“We can’t allow that to happen.”

New Democrats are calling for the immediate restoration of the gaming grants cuts to bring funding back to pre-election levels. The restoration would amount to $36 million.

“The government needs to bring the gaming grants back to the pre-election level of $156 million immediately. The B.C. Liberal cuts go too far – the B.C. Liberals are gutting organizations and communities, and it needs to stop today. These cuts will affect every British Columbian, in every corner of the province,” said Simpson.

The B.C. Liberals, in spite of being strongly against expansion of gambling when in opposition, have recently orchestrated unprecedented expansion of gambling in British Columbia. The government’s own figures show that they expect to generate $100 million in additional revenue per year. If the government’s proposed casino at B.C. Place goes ahead, they expect an extra $130 million per year.

“Projected increased gaming revenues from recent expansions mean that this cut is not a necessary one. The funds are available, so the B.C. Liberals need to re-think their priorities and remember the promises they made,” said Simpson.

Simpson and Chandra Herbert joined with the B.C. Association for Charitable Gaming at their Annual Symposium.

“We stand with the B.C. Association for Charitable Gaming and with the arts community in British Columbia when we say: enough is enough,” said Chandra Herbert.

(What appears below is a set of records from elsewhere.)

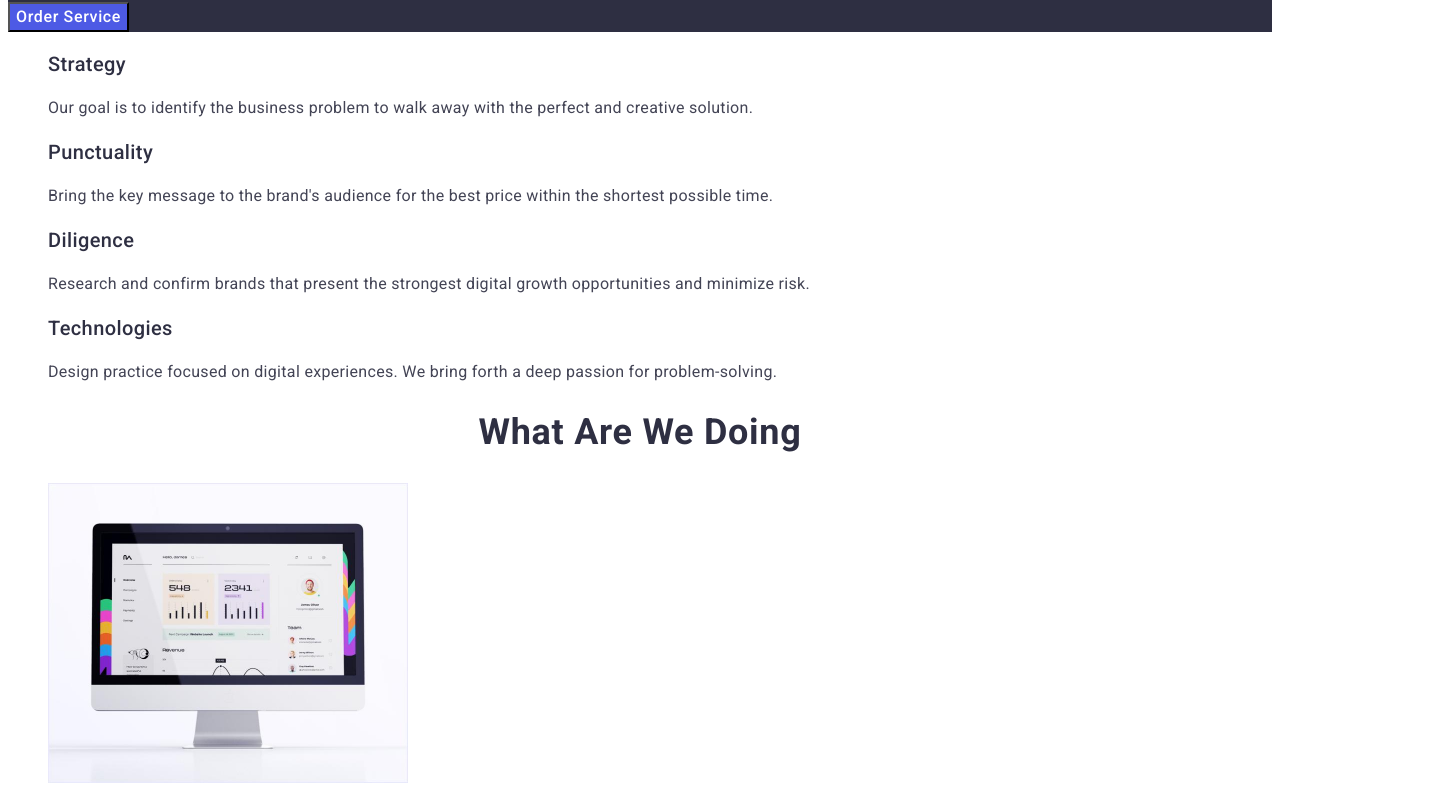
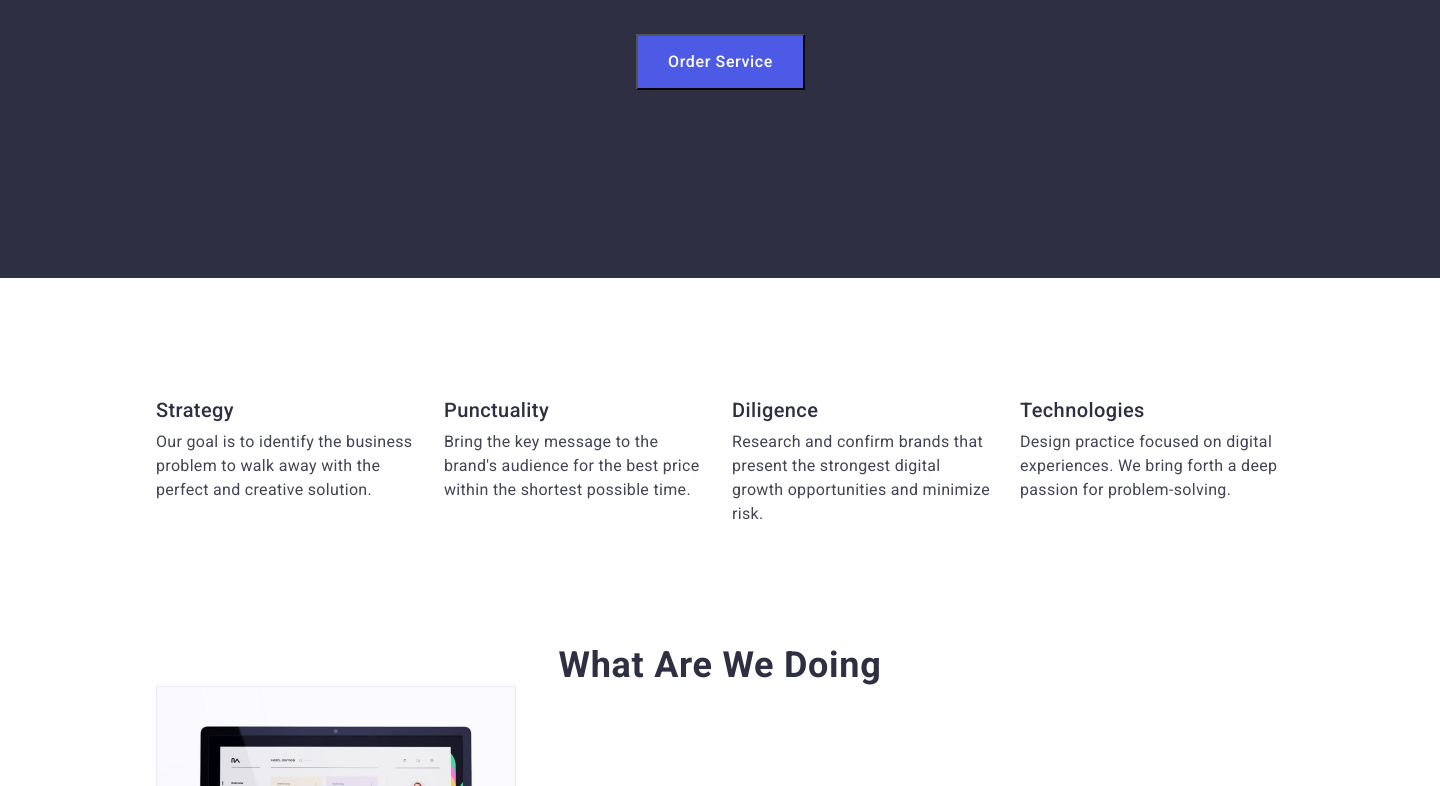
Before and after one commit to KaterynaKarabanova/goit-homework-03, a plain HTML site: page index.html in a window 1280 px wide. Shown: the part 394-1180 px from the top of the page, 1440 px wide, since content can reach past the window. Drawn offline with nearby package versions, Linux system fonts and the light colour scheme.

Commit message:
flex header hero studio

```diff
--- a/CSS/style.css
+++ b/CSS/style.css
@@ -9,6 +9,18 @@
         --button-blue-active-ocean: #404BBF;
         --background-activity:#E5E5E5;
 }
+h1, h2, h3, h4, h5, h6, p {
+  margin-top: 0;
+  margin-bottom: 0;
+}
+ul, ol {
+     margin-top: 0;
+  margin-bottom: 0;
+  padding-left: 0;
+}
+img {
+    display: block;
+}
 body {
     background-color: var(--base-white);
     color: var(--text-slate);
@@ -18,14 +30,27 @@ body {
     font-size: 16px;
     line-height: 1.3;
     letter-spacing: 0.02em;
+    width: 1440px;
 }
 
 /* header*/
 header {
     background-color: var(--base-white);
 }
+.container {
+    width: 1128px;
+    margin-left: auto;
+    margin-right: auto;
+}
 .list {
     list-style: none;
+}
+.container-header, nav, .navigation-list, .address-list {
+    display: flex;
+}
+.container-header {
+    padding-top: 24px;
+    padding-bottom: 24px;
 }
 /* logo*/
 .logo {
@@ -37,10 +62,11 @@ header {
         line-height: 1.17;
         letter-spacing: 0.03em;
         text-transform: uppercase;
-
+margin-right: 76px;
 }
 .web {
     color: var(--background-navy);
+
 }
 /* navigation*/
 .navigation-link {
@@ -50,6 +76,10 @@ header {
     line-height: 1.5;
     letter-spacing: 0.02em;
     text-decoration: none;
+}
+
+.navigation-list li:not(:first-child) {
+    margin-left: 40px;
 }
 .navigation-link:hover {
     color: var(--button-blue-active-ocean);
@@ -61,11 +91,15 @@ header {
 /* address*/
 .address {
     font-style: normal;
+    margin-left: 332px;
 }
 .address-link{
     color: var(--text-slate);
     text-decoration: none;
     line-height: 1.5;
+}
+.address-list li:not(:last-child) {
+    margin-right: 40px;
 }
 .address-link:hover {
     color: var(--button-blue-active-ocean);
@@ -89,6 +123,9 @@ button {
         line-height: 1.07;
         letter-spacing: 0.02em;
         text-align: center;
+        padding-top: 188px;
+        margin-bottom: 48px;
+
 }
 .button-order {
     background-color: var(--button-blue-iris);
@@ -99,6 +136,11 @@ button {
         line-height: 1.5;
         letter-spacing: 0.04em;
     text-align: center;
+    margin-left: 636px;
+    margin-right: 635px;
+    margin-bottom:  188px;
+    min-height: 56px;
+    min-width: 169px;
 }
 .button-order:hover {
     background-color: var(--button-blue-active-ocean);
@@ -108,17 +150,30 @@ button {
 }
 
 /* Studio*/
-
+.container-studio {
+    padding-top: 120px;
+    padding-bottom: 120px;
+}
 .invisible-title {
     display: none;
 }
+.studio {
+    display: flex;
+    width: 1128px;
+    justify-content: space-between;
+}
+.studio-list {
+    width: 264px;
+
+}
+
 .paragraph-title {
     color: var(--background-navy);
     font-weight: 500;
     font-size: 20px;
     line-height: 1.2;
     letter-spacing: 0.02em;
-
+    margin-bottom: 8px;
 }
 .paragraph-text {
     color: var(--text-slate);
--- a/index.html
+++ b/index.html
@@ -5,7 +5,8 @@
     <meta http-equiv="X-UA-Compatible" content="IE=edge">
     <meta name="viewport" content="width=device-width, initial-scale=1.0">
     <title>Document</title>
-    <link rel="stylesheet" href="./CSS/style.css">
+    <link rel="stylesheet" href="https://cdnjs.cloudflare.com/ajax/libs/modern-normalize/2.0.0/modern-normalize.min.css">
+    <link rel="stylesheet" href="./css/style.css">
     <link rel="preconnect" href="https://fonts.googleapis.com">
     <link rel="preconnect" href="https://fonts.gstatic.com" crossorigin>
     <link href="https://fonts.googleapis.com/css2?family=Raleway:wght@800&family=Roboto:wght@400;500;700;900&display=swap"
@@ -13,6 +14,7 @@
 </head>
 <body>
     <header class="page-header">
+          <div class="container container-header">
         <nav >
          <a  href="./index.html" class="logo link" >Web<span class="web">Studio</span></a>
             <ul class="navigation-list list">
@@ -27,14 +29,17 @@
         <li><a href="tel:+110001111111" class="address-link link">+11 (000) 111-11-11</a></li>
         </ul>
         </address>
+        </div>
     </header>
     <main>
         <section class="hero">
+
         <h1 class="hero-title">Effective Solutions <br />  for Your Business</h1>
         <button class="button-order" type="button">Order Service</button>
         </section>
 
         <section >
+          <div class="container container-studio">
             <h2 class="invisible-title">Studio</h2>
         <ul class="studio list">
            <li class="studio-list">
@@ -59,8 +64,10 @@
                </p>
             </li>
         </ul>
+          </div>
         </section>
         <section >
+          <div class="container">
         <h2 class="section-title" >What are we doing</h2>
          <ul class="activity list">
             <li class="activity-list">
@@ -79,8 +86,10 @@
 
             </li>
          </ul>
+          </div>
         </section>
         <section class="team">
+          <div class="container">
         <h2 class="section-title">Our Team</h2>
         <ul class="team-list list">
             <li class="team-members" >
@@ -117,12 +126,15 @@
 
             </li>
         </ul>
+          </div>
         </section>
     </main>
 
     <footer class="footer">
+      <div class="container">
         <a href="./index.html" class="logo link">Web<span class="web-footer">Studio</span></a>
         <p class="footer-text">Increase the flow of customers and sales for your business with digital marketing & growth solutions.</p>
+      </div>
     </footer>
 </body>
 </html>
```
Also changed, not shown: portfolio.html (+8 -1 lines).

The B.C. Liberals promised before the last election that the gaming funding for arts, community and sports organizations was safe.

“The social contract has always been that when government increases gambling in B.C., more money would go to charities, not less, as we see in the B.C. Liberal plan,” said Chandra Herbert.

“The volunteers and organizations I talk to say they feel lied to. The government either doesn’t understand or doesn’t care that these groups are our communities. They are where life happens in this province. And if the B.C. Liberals take that away, it’s not going to come back,” said Simpson.

The Carole James New Democrats are offering a compassionate, fair and pragmatic vision with practical solutions to address our social economic and environmental challenges.